In minutes to this month’s policy meeting, the BoE said Brexit “could lead to a significantly lower path for growth” and “a softer employment outlook,” according to the Times.

In May, the BoE predicted the UK’s gross domestic product (GDP) would grow by two percent next year, and unemployment would stay the same, at roughly five percent. Many economists now expect GDP growth to fall below one percent in 2017 and unemployment to rise.

According to the newspaper, the BoE bases its gloomy outlook on a forecasted squeeze in house prices and household income.

The BoE, which in May had expected house prices to grow by about 6.5 percent this year, has “revised down the near-term outlook for house prices.”

Incomes, after inflation and taxes, were expected to climb by 1.5 percent pre-Brexit. The BoE says the pound’s collapse will increase inflation, which is “likely to impart a drag on households’ real income growth.”

The effect will likely hit household confidence and reduce consumer spending, it said.

“The uncertainty flowing from the referendum result was likely to depress economic activity in the near term.”

Another study from the Royal Institution of Chartered Surveyors says house prices, which were down in June, are expected to drop by another 26 percent over the next three months, as potential buyers put off plans amid uncertainty.

This is the most negative reading since 1998.

The number of new buyers making enquiries also fell by 36 percent in June, the lowest reading since June of 2008, according to the study.

House prices were already falling before the Brexit vote, according to the Independent.

The average discount on the original asking price of a UK property in May was over £25,000 – up nearly £4,000 compared with January.

Rent in London has fallen since the Brexit vote, some estate agents say.

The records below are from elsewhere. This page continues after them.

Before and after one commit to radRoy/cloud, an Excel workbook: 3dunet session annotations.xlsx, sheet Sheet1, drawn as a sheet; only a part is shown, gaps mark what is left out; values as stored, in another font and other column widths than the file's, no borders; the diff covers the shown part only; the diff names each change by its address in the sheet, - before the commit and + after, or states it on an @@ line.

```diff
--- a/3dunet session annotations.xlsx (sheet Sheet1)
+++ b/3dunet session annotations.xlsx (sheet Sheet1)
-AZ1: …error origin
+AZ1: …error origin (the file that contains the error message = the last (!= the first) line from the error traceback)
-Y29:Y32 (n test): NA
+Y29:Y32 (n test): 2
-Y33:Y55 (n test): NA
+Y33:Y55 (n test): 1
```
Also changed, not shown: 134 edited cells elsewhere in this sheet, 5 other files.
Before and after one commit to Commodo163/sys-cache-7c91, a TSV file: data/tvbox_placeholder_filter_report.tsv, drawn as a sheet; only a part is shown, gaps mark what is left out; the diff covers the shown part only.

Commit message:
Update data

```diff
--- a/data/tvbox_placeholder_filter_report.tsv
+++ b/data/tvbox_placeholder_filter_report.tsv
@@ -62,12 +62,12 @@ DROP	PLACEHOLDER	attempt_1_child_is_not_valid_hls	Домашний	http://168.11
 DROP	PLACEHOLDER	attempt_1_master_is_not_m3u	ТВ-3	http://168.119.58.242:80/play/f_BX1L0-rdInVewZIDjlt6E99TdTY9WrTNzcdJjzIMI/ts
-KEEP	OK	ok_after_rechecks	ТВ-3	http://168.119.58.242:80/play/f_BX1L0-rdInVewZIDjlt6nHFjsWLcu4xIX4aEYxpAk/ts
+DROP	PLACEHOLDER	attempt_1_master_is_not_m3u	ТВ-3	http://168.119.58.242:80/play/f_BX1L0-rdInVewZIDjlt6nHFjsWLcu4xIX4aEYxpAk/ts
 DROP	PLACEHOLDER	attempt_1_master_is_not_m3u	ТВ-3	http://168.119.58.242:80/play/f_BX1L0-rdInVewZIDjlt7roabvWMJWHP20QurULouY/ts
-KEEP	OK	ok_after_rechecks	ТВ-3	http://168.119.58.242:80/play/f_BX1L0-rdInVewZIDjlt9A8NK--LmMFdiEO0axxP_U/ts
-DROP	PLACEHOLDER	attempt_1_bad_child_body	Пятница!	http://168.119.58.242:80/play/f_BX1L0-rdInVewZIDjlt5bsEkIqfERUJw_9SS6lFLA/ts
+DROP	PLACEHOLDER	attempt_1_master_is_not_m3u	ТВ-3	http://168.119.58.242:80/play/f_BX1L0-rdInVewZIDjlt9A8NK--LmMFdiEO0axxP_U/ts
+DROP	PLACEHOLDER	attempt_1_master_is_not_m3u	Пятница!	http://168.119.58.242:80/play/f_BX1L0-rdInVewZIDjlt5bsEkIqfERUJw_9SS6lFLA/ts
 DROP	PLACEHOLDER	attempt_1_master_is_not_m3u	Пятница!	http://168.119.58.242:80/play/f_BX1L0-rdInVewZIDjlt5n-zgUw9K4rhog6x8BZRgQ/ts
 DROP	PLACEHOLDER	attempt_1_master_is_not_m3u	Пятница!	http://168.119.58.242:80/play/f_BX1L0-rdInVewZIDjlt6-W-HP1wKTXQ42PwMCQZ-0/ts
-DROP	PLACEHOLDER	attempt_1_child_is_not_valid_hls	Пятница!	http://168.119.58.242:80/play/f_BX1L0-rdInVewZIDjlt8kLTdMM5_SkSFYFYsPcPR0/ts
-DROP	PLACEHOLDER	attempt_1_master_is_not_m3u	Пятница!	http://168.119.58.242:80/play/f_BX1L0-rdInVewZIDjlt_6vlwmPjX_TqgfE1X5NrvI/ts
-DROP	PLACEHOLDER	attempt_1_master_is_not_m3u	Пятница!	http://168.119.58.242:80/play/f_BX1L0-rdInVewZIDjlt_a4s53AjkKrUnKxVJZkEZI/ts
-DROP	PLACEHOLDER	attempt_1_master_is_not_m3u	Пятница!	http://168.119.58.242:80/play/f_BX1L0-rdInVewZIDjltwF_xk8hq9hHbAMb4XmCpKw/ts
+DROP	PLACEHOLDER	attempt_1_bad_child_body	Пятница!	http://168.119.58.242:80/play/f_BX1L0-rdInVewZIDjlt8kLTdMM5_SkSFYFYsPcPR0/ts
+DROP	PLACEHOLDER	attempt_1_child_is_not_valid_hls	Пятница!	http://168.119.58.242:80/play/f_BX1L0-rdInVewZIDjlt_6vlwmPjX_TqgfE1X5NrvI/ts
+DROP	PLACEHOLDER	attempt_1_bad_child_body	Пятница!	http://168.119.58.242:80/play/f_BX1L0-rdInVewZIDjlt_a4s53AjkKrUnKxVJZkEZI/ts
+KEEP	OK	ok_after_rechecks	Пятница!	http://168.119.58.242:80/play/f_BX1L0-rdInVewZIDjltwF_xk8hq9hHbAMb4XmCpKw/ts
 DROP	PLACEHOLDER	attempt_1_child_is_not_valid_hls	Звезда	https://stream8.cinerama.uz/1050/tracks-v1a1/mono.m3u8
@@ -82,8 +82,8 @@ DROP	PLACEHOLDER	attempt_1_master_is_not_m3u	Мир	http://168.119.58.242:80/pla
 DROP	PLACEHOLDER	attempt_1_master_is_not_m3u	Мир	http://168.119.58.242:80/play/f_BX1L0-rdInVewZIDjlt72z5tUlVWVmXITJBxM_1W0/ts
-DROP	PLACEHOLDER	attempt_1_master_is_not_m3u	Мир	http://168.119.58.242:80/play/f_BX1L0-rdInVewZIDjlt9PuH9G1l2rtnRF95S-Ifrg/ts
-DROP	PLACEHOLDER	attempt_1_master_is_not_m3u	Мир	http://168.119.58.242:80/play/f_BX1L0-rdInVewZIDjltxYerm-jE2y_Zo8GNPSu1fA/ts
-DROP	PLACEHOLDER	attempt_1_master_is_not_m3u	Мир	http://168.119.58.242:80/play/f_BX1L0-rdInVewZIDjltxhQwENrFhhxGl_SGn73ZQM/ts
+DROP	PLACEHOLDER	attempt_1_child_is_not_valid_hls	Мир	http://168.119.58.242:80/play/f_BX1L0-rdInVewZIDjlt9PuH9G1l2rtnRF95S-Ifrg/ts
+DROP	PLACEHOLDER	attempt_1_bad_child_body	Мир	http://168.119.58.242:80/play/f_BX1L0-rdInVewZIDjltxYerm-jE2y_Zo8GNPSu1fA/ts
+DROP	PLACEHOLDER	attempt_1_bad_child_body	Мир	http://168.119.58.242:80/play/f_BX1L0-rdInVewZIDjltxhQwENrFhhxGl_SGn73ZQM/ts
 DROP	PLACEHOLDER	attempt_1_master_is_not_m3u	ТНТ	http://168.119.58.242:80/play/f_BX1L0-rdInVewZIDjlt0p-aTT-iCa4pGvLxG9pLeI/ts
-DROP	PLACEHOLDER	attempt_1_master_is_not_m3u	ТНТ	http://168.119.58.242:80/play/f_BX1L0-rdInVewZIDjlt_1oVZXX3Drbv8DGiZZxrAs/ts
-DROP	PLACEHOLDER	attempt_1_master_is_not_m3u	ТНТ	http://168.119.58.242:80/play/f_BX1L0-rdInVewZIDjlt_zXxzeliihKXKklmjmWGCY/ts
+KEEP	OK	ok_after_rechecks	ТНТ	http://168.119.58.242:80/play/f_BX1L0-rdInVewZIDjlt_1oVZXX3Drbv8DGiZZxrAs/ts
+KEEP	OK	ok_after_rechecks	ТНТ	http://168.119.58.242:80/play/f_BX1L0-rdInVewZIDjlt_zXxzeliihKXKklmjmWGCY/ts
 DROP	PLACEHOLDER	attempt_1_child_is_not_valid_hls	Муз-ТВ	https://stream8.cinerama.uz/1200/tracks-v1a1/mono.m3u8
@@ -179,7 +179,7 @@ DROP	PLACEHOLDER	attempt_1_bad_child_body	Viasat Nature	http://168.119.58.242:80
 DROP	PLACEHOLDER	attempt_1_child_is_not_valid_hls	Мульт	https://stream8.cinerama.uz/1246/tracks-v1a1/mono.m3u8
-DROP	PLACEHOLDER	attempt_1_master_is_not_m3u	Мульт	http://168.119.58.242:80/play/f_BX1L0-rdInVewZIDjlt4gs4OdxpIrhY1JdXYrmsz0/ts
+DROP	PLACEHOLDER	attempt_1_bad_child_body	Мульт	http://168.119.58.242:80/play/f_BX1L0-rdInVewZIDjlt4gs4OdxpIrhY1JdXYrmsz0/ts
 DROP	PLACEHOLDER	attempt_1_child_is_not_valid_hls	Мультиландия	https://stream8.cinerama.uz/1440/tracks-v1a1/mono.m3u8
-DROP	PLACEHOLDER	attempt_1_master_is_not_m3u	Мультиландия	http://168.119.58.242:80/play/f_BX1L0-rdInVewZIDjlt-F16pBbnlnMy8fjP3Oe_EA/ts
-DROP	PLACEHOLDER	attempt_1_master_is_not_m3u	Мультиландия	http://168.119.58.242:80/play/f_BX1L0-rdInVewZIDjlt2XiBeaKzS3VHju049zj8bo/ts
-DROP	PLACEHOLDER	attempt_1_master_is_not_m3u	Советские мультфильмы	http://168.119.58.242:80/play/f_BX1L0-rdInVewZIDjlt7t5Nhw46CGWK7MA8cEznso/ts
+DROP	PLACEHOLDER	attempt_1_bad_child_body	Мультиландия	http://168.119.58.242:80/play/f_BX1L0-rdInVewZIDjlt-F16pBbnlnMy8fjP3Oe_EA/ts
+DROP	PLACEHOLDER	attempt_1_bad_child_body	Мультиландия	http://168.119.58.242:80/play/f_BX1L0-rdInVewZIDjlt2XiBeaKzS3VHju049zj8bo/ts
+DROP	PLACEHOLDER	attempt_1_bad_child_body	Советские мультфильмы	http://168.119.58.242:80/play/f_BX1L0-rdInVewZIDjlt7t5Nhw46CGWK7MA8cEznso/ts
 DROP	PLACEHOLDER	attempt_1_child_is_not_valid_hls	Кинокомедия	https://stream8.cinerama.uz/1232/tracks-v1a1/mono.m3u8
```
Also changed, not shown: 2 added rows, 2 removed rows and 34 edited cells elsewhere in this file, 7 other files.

More rental properties are appearing on the market, as potential sellers decide to rent out their homes and wait out the Brexit uncertainty.